Please repeat every entry that follows, keeping each one exactly the same.

=-=-=-=-=

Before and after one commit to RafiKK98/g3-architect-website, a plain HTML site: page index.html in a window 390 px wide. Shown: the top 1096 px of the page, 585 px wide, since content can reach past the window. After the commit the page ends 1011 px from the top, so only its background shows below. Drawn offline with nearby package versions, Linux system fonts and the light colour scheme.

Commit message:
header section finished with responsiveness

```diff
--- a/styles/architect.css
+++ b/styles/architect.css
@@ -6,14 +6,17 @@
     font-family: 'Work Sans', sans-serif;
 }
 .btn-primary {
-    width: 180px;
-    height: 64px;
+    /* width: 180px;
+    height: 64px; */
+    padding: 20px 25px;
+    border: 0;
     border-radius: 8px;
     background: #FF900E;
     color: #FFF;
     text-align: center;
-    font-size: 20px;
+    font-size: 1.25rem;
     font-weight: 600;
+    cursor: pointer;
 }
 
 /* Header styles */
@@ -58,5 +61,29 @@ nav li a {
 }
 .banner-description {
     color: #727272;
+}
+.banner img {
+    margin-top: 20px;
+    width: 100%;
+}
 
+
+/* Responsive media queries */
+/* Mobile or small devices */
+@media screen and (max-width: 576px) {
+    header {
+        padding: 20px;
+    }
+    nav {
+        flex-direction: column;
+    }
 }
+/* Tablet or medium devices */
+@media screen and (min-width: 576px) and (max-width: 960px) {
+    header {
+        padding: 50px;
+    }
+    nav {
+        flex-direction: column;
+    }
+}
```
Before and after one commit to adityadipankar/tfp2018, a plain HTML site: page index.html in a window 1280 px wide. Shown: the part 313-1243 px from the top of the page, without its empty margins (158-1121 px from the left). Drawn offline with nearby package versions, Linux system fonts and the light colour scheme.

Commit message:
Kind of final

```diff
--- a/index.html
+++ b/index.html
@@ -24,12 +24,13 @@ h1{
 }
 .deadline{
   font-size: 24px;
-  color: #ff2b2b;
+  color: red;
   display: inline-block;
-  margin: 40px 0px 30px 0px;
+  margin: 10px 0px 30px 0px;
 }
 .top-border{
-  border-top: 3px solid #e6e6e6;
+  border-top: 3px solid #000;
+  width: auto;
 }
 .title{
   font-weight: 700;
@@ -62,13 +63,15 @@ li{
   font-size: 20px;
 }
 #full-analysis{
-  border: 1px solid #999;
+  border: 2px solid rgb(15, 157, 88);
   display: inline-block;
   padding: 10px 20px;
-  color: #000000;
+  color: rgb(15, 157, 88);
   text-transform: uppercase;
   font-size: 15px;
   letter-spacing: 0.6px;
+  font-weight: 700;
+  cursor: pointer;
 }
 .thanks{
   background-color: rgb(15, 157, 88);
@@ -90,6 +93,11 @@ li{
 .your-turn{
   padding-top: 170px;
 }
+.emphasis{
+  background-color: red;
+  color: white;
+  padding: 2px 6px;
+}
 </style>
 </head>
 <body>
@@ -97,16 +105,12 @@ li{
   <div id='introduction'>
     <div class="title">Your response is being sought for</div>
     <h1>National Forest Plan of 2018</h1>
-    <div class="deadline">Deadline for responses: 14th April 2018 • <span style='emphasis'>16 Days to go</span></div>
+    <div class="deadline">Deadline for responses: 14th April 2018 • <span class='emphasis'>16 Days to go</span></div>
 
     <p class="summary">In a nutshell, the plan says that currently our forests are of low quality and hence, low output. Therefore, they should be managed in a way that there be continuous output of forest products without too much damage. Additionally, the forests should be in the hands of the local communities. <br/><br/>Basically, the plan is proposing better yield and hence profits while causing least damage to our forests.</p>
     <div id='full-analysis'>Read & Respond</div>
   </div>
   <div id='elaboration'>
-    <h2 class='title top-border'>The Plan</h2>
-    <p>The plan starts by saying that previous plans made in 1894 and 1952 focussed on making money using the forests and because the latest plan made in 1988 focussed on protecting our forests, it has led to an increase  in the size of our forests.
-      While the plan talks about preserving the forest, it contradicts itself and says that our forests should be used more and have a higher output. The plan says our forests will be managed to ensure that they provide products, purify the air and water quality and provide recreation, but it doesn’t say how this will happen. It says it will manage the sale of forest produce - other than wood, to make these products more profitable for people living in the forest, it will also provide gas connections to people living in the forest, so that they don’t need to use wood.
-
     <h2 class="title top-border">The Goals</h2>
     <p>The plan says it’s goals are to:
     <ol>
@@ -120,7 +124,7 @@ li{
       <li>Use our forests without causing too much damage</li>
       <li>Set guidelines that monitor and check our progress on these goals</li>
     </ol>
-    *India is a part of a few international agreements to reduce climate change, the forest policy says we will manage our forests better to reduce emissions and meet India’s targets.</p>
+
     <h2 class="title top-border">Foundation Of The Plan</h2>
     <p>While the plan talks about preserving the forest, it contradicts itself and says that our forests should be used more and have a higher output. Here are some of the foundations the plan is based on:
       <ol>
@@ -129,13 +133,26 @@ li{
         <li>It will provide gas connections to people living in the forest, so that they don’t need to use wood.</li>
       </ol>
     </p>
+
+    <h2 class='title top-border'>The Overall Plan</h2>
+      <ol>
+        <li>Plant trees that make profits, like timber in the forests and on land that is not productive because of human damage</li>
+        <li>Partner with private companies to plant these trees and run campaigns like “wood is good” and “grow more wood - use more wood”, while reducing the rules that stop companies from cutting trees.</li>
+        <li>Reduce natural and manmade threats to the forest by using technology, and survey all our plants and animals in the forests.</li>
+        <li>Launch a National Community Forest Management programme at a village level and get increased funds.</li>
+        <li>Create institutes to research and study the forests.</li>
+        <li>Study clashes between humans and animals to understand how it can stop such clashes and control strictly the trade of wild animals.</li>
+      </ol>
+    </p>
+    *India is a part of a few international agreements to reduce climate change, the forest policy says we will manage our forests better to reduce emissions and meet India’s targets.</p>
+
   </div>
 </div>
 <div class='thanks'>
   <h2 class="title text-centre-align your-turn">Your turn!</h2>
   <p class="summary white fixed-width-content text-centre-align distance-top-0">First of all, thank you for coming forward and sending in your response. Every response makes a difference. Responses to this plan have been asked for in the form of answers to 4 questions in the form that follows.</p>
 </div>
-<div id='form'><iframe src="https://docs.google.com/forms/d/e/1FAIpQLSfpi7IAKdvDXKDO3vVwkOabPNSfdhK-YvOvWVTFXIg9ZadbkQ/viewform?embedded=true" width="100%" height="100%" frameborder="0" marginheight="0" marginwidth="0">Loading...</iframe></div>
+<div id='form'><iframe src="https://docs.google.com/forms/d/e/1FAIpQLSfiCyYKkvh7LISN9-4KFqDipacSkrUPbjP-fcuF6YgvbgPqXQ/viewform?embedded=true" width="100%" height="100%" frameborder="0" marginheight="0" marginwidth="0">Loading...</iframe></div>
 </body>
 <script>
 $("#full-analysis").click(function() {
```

=-=-=-=-=

■ **Task solution**
Before and after one commit to RafiKK98/g3-architect-website, a plain HTML site: page index.html in a window 390 px wide. Shown: the top 1096 px of the page, 585 px wide, since content can reach past the window. After the commit the page ends 1011 px from the top, so only its background shows below. Drawn offline with nearby package versions, Linux system fonts and the light colour scheme.

Commit message:
header section finished with responsiveness

```diff
--- a/styles/architect.css
+++ b/styles/architect.css
@@ -6,14 +6,17 @@
     font-family: 'Work Sans', sans-serif;
 }
 .btn-primary {
-    width: 180px;
-    height: 64px;
+    /* width: 180px;
+    height: 64px; */
+    padding: 20px 25px;
+    border: 0;
     border-radius: 8px;
     background: #FF900E;
     color: #FFF;
     text-align: center;
-    font-size: 20px;
+    font-size: 1.25rem;
     font-weight: 600;
+    cursor: pointer;
 }
 
 /* Header styles */
@@ -58,5 +61,29 @@ nav li a {
 }
 .banner-description {
     color: #727272;
+}
+.banner img {
+    margin-top: 20px;
+    width: 100%;
+}
 
+
+/* Responsive media queries */
+/* Mobile or small devices */
+@media screen and (max-width: 576px) {
+    header {
+        padding: 20px;
+    }
+    nav {
+        flex-direction: column;
+    }
 }
+/* Tablet or medium devices */
+@media screen and (min-width: 576px) and (max-width: 960px) {
+    header {
+        padding: 50px;
+    }
+    nav {
+        flex-direction: column;
+    }
+}
```
Before and after one commit to adityadipankar/tfp2018, a plain HTML site: page index.html in a window 1280 px wide. Shown: the part 313-1243 px from the top of the page, without its empty margins (158-1121 px from the left). Drawn offline with nearby package versions, Linux system fonts and the light colour scheme.

Commit message:
Kind of final

```diff
--- a/index.html
+++ b/index.html
@@ -24,12 +24,13 @@ h1{
 }
 .deadline{
   font-size: 24px;
-  color: #ff2b2b;
+  color: red;
   display: inline-block;
-  margin: 40px 0px 30px 0px;
+  margin: 10px 0px 30px 0px;
 }
 .top-border{
-  border-top: 3px solid #e6e6e6;
+  border-top: 3px solid #000;
+  width: auto;
 }
 .title{
   font-weight: 700;
@@ -62,13 +63,15 @@ li{
   font-size: 20px;
 }
 #full-analysis{
-  border: 1px solid #999;
+  border: 2px solid rgb(15, 157, 88);
   display: inline-block;
   padding: 10px 20px;
-  color: #000000;
+  color: rgb(15, 157, 88);
   text-transform: uppercase;
   font-size: 15px;
   letter-spacing: 0.6px;
+  font-weight: 700;
+  cursor: pointer;
 }
 .thanks{
   background-color: rgb(15, 157, 88);
@@ -90,6 +93,11 @@ li{
 .your-turn{
   padding-top: 170px;
 }
+.emphasis{
+  background-color: red;
+  color: white;
+  padding: 2px 6px;
+}
 </style>
 </head>
 <body>
@@ -97,16 +105,12 @@ li{
   <div id='introduction'>
     <div class="title">Your response is being sought for</div>
     <h1>National Forest Plan of 2018</h1>
-    <div class="deadline">Deadline for responses: 14th April 2018 • <span style='emphasis'>16 Days to go</span></div>
+    <div class="deadline">Deadline for responses: 14th April 2018 • <span class='emphasis'>16 Days to go</span></div>
 
     <p class="summary">In a nutshell, the plan says that currently our forests are of low quality and hence, low output. Therefore, they should be managed in a way that there be continuous output of forest products without too much damage. Additionally, the forests should be in the hands of the local communities. <br/><br/>Basically, the plan is proposing better yield and hence profits while causing least damage to our forests.</p>
     <div id='full-analysis'>Read & Respond</div>
   </div>
   <div id='elaboration'>
-    <h2 class='title top-border'>The Plan</h2>
-    <p>The plan starts by saying that previous plans made in 1894 and 1952 focussed on making money using the forests and because the latest plan made in 1988 focussed on protecting our forests, it has led to an increase  in the size of our forests.
-      While the plan talks about preserving the forest, it contradicts itself and says that our forests should be used more and have a higher output. The plan says our forests will be managed to ensure that they provide products, purify the air and water quality and provide recreation, but it doesn’t say how this will happen. It says it will manage the sale of forest produce - other than wood, to make these products more profitable for people living in the forest, it will also provide gas connections to people living in the forest, so that they don’t need to use wood.
-
     <h2 class="title top-border">The Goals</h2>
     <p>The plan says it’s goals are to:
     <ol>
@@ -120,7 +124,7 @@ li{
       <li>Use our forests without causing too much damage</li>
       <li>Set guidelines that monitor and check our progress on these goals</li>
     </ol>
-    *India is a part of a few international agreements to reduce climate change, the forest policy says we will manage our forests better to reduce emissions and meet India’s targets.</p>
+
     <h2 class="title top-border">Foundation Of The Plan</h2>
     <p>While the plan talks about preserving the forest, it contradicts itself and says that our forests should be used more and have a higher output. Here are some of the foundations the plan is based on:
       <ol>
@@ -129,13 +133,26 @@ li{
         <li>It will provide gas connections to people living in the forest, so that they don’t need to use wood.</li>
       </ol>
     </p>
+
+    <h2 class='title top-border'>The Overall Plan</h2>
+      <ol>
+        <li>Plant trees that make profits, like timber in the forests and on land that is not productive because of human damage</li>
+        <li>Partner with private companies to plant these trees and run campaigns like “wood is good” and “grow more wood - use more wood”, while reducing the rules that stop companies from cutting trees.</li>
+        <li>Reduce natural and manmade threats to the forest by using technology, and survey all our plants and animals in the forests.</li>
+        <li>Launch a National Community Forest Management programme at a village level and get increased funds.</li>
+        <li>Create institutes to research and study the forests.</li>
+        <li>Study clashes between humans and animals to understand how it can stop such clashes and control strictly the trade of wild animals.</li>
+      </ol>
+    </p>
+    *India is a part of a few international agreements to reduce climate change, the forest policy says we will manage our forests better to reduce emissions and meet India’s targets.</p>
+
   </div>
 </div>
 <div class='thanks'>
   <h2 class="title text-centre-align your-turn">Your turn!</h2>
   <p class="summary white fixed-width-content text-centre-align distance-top-0">First of all, thank you for coming forward and sending in your response. Every response makes a difference. Responses to this plan have been asked for in the form of answers to 4 questions in the form that follows.</p>
 </div>
-<div id='form'><iframe src="https://docs.google.com/forms/d/e/1FAIpQLSfpi7IAKdvDXKDO3vVwkOabPNSfdhK-YvOvWVTFXIg9ZadbkQ/viewform?embedded=true" width="100%" height="100%" frameborder="0" marginheight="0" marginwidth="0">Loading...</iframe></div>
+<div id='form'><iframe src="https://docs.google.com/forms/d/e/1FAIpQLSfiCyYKkvh7LISN9-4KFqDipacSkrUPbjP-fcuF6YgvbgPqXQ/viewform?embedded=true" width="100%" height="100%" frameborder="0" marginheight="0" marginwidth="0">Loading...</iframe></div>
 </body>
 <script>
 $("#full-analysis").click(function() {
```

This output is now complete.